The space taken up by the tabs on every page of the application takes up valuable space and gives the application a crowded look
Categorized Buttons
The large buttons with simple icons and a short description are easy to understand and use. Their size means that any user can access the features and is not overwhelmed by other details.
Very minimalistic design with minimal amount of links and clutter with adaptability for added features
Modern and chic, these large buttons fill the screen with bright colours without clutter. The icons are practical and visually appealing.
Using broad categories to contain all features, it is easy to find content as long as the description of the categories is accurate
The buttons take up a large space on the main screen but these sizes can be adjustable to suit additional features like advertisements. As well the space used is a clean design.

It was quick to see that the Slacker Radio app had more positives in our situation. The design was very intuitive with its large buttons, and the minimalist design matched our goals. In addition, it was modern (a must for Android development). While it was not as organized as the tabbed interface, it was still well laid out and easy enough to use. Finally, the button design was scalable and could work well on devices of many sizes. This was important, as we were developing for all Android phones, not just one.

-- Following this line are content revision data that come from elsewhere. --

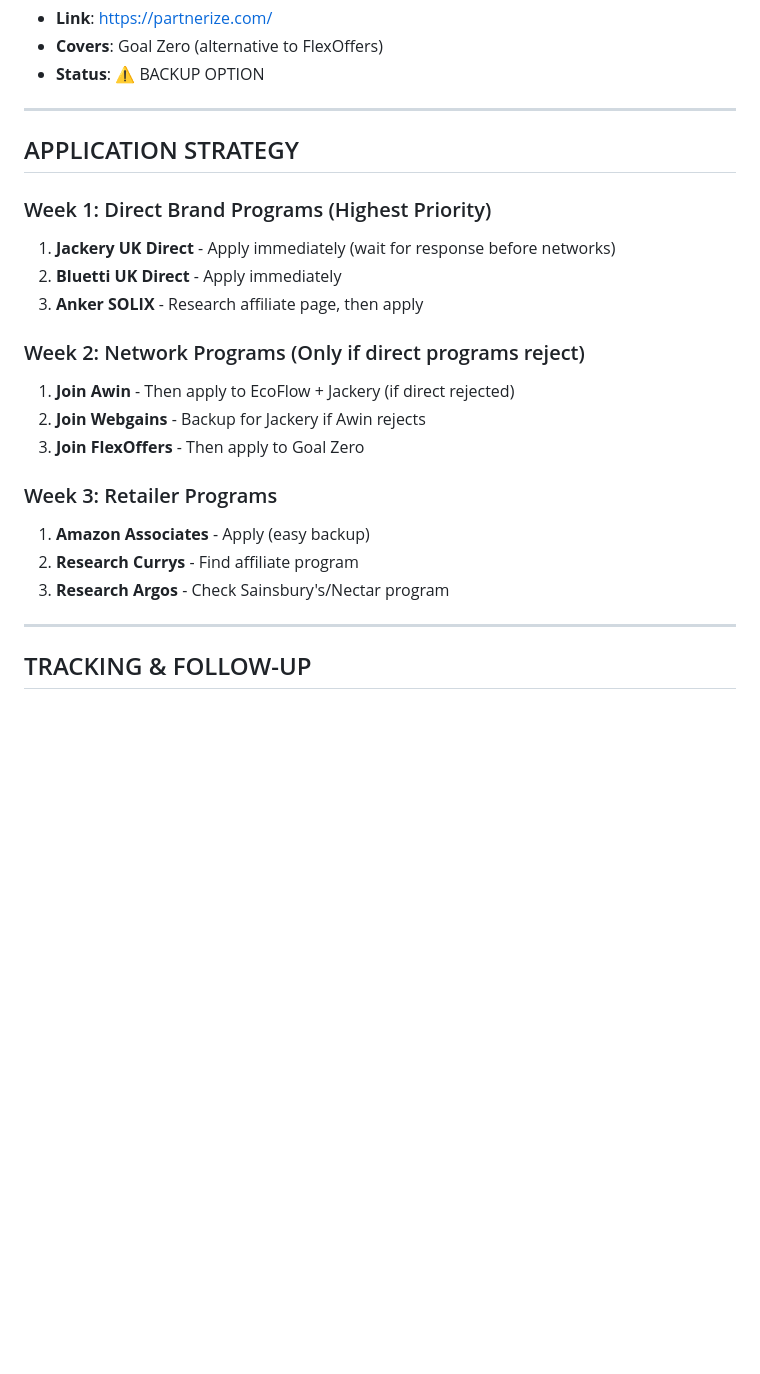
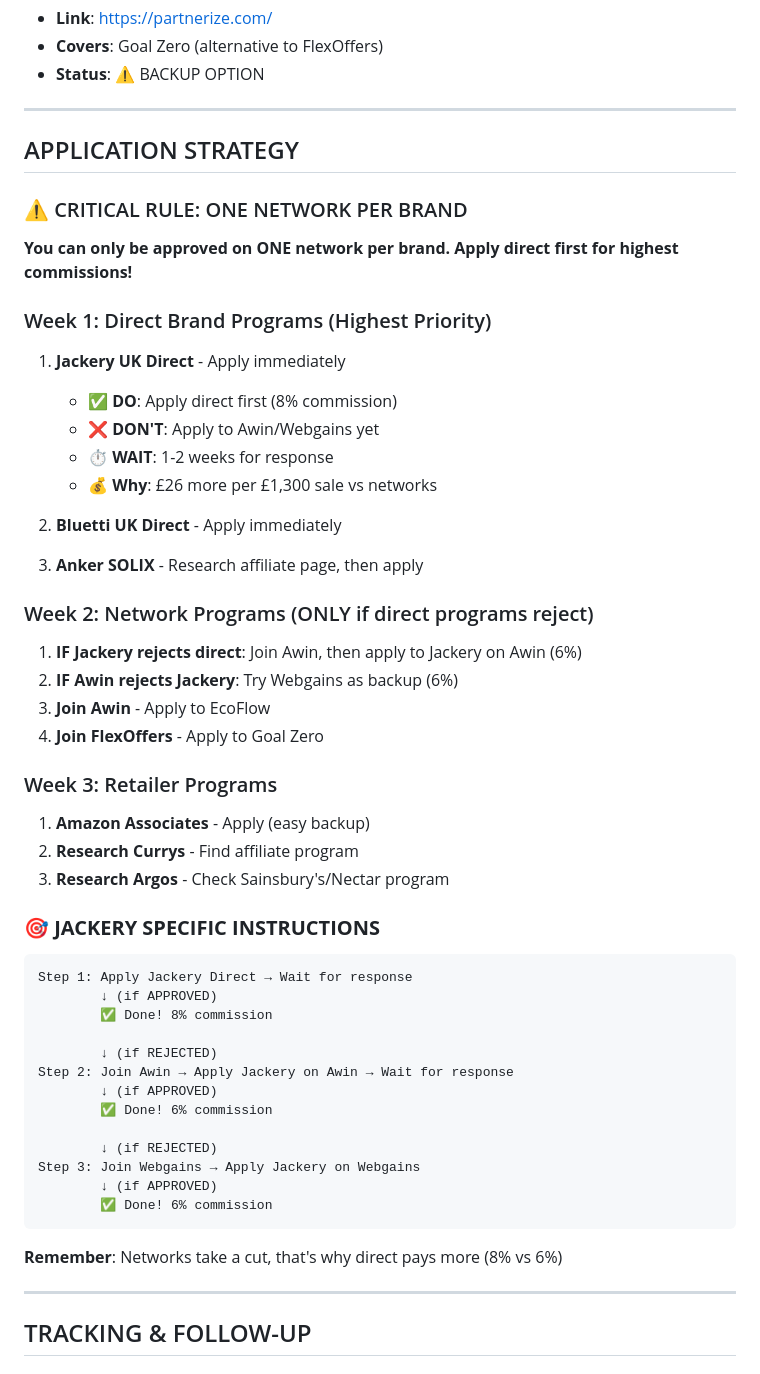
Before and after one commit to nicoboyce/absolute-power, a Markdown page: price-tracker-planning/affiliate-programs-to-join.md, the part around one of its changes. Drawn GitHub-style; blank space fills up the shorter version.

````diff
--- a/price-tracker-planning/affiliate-programs-to-join.md
+++ b/price-tracker-planning/affiliate-programs-to-join.md
@@ -91,20 +91,48 @@
 
 ## APPLICATION STRATEGY
 
+### ⚠️ CRITICAL RULE: ONE NETWORK PER BRAND
+**You can only be approved on ONE network per brand. Apply direct first for highest commissions!**
+
 ### Week 1: Direct Brand Programs (Highest Priority)
-1. **Jackery UK Direct** - Apply immediately (wait for response before networks)
+1. **Jackery UK Direct** - Apply immediately
+   - ✅ **DO**: Apply direct first (8% commission)
+   - ❌ **DON'T**: Apply to Awin/Webgains yet
+   - ⏱️ **WAIT**: 1-2 weeks for response
+   - 💰 **Why**: £26 more per £1,300 sale vs networks
+
 2. **Bluetti UK Direct** - Apply immediately
 3. **Anker SOLIX** - Research affiliate page, then apply
 
-### Week 2: Network Programs (Only if direct programs reject)
-1. **Join Awin** - Then apply to EcoFlow + Jackery (if direct rejected)
-2. **Join Webgains** - Backup for Jackery if Awin rejects
-3. **Join FlexOffers** - Then apply to Goal Zero
+### Week 2: Network Programs (ONLY if direct programs reject)
+1. **IF Jackery rejects direct**: Join Awin, then apply to Jackery on Awin (6%)
+2. **IF Awin rejects Jackery**: Try Webgains as backup (6%)
+3. **Join Awin** - Apply to EcoFlow
+4. **Join FlexOffers** - Apply to Goal Zero
 
 ### Week 3: Retailer Programs
 1. **Amazon Associates** - Apply (easy backup)
 2. **Research Currys** - Find affiliate program
 3. **Research Argos** - Check Sainsbury's/Nectar program
+
+### 🎯 **JACKERY SPECIFIC INSTRUCTIONS**
+```
+Step 1: Apply Jackery Direct → Wait for response
+        ↓ (if APPROVED)
+        ✅ Done! 8% commission
+
+        ↓ (if REJECTED)
+Step 2: Join Awin → Apply Jackery on Awin → Wait for response
+        ↓ (if APPROVED)
+        ✅ Done! 6% commission
+
+        ↓ (if REJECTED)
+Step 3: Join Webgains → Apply Jackery on Webgains
+        ↓ (if APPROVED)
+        ✅ Done! 6% commission
+```
+
+**Remember**: Networks take a cut, that's why direct pays more (8% vs 6%)
 
 ---
 
````
Also changed, not shown: other parts of price-tracker-planning/affiliate-programs-to-join.md (+19 -5 lines).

Within our application, there were a few design choices we had to make, such as placement of UI elements (such as buttons, icons, etc.), placement of content (such as the calendar for the broadcasting schedule).  While doing this, we had to take into consideration the range of motion of the user’s thumb when using the application. As this is an Android device and the most popular Android devices have a 4.2 inch screen or above, we based our work off of the assumption that the standard device would be the Galaxy Nexus – Google’s recommended developer phone. Keeping this phone in mind, we made created an image (Figure 7) to examine the range of motion exhibited by the average user’s thumb.

Keeping this in mind, the UI was designed to include most interactive content within this human-defined boundary. For example, the main screen was designed with all of the main icons on the bottom half of the screen. This was done in order to allow easy interaction with most UI elements presented to the user.
In addition, the CFRC logo is prominently placed throughout the application. This allows the application to create a strong mental connection with the CFRC radio station itself, rather than just the application they are using. 


Good design takes time. You need to analyze the pros and cons of many decisions. Does the design of the app concede too much to functionality? Then it may be ugly. Or does functionality lose out over design? Then it may not be useful to most. You have to strike a happy medium.

Good design isn't just about colors or shapes, either. You must take into account the way in which the user is going to access your work. Does it make sense to place an often used control at the top of the screen, out of reach of the user? No. But where it is placed must make sense within the design itself.

Good design takes time. So take it.


Post a Comment


Send me a message! You don't want me to be lonely... do you?

Contact Me

If you are interested in contacting me, or even just want to talk, see the links below


Newmarket, Ontario Canada